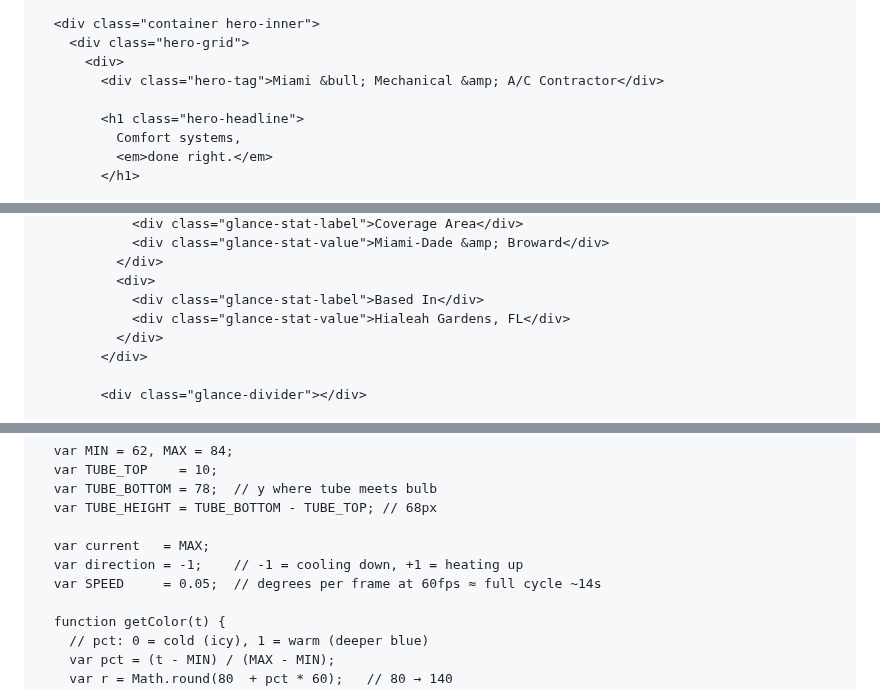
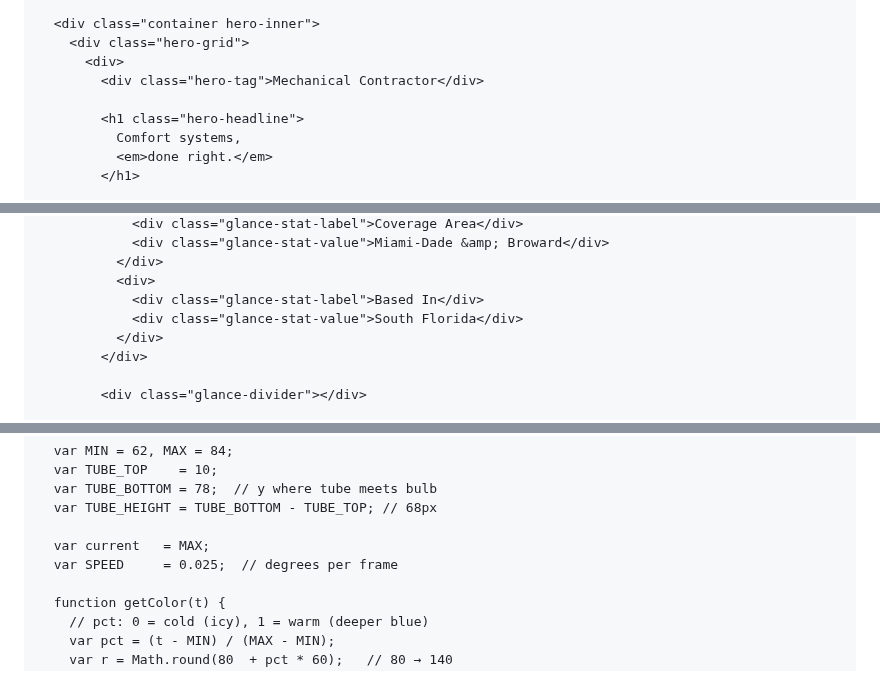
Before and after one commit to josephrey2/josephrey2.github.io, a Markdown page: README.md, 3 parts joined by grey strips. GitHub-like rendering.

```diff
--- a/README.md
+++ b/README.md
@@ -1345,7 +1345,7 @@
       <div class="container hero-inner">
         <div class="hero-grid">
           <div>
-            <div class="hero-tag">Miami &bull; Mechanical &amp; A/C Contractor</div>
+            <div class="hero-tag">Mechanical Contractor</div>
 
             <h1 class="hero-headline">
               Comfort systems,
@@ -1387,7 +1388,7 @@
               </div>
               <div>
                 <div class="glance-stat-label">Based In</div>
-                <div class="glance-stat-value">Hialeah Gardens, FL</div>
+                <div class="glance-stat-value">South Florida</div>
               </div>
             </div>
 
@@ -1867,8 +1780,7 @@
       var TUBE_HEIGHT = TUBE_BOTTOM - TUBE_TOP; // 68px
 
       var current   = MAX;
-      var direction = -1;    // -1 = cooling down, +1 = heating up
-      var SPEED     = 0.05;  // degrees per frame at 60fps ≈ full cycle ~14s
+      var SPEED     = 0.025;  // degrees per frame
 
       function getColor(t) {
         // pct: 0 = cold (icy), 1 = warm (deeper blue)
```
Also changed, not shown: other parts of README.md (+9 -97 lines).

- The problem: All of the lines above that carry the string "hero" need to be found and copied.

- Task output:
       <div class="container hero-inner">
         <div class="hero-grid">
-            <div class="hero-tag">Miami &bull; Mechanical &amp; A/C Contractor</div>
+            <div class="hero-tag">Mechanical Contractor</div>
             <h1 class="hero-headline">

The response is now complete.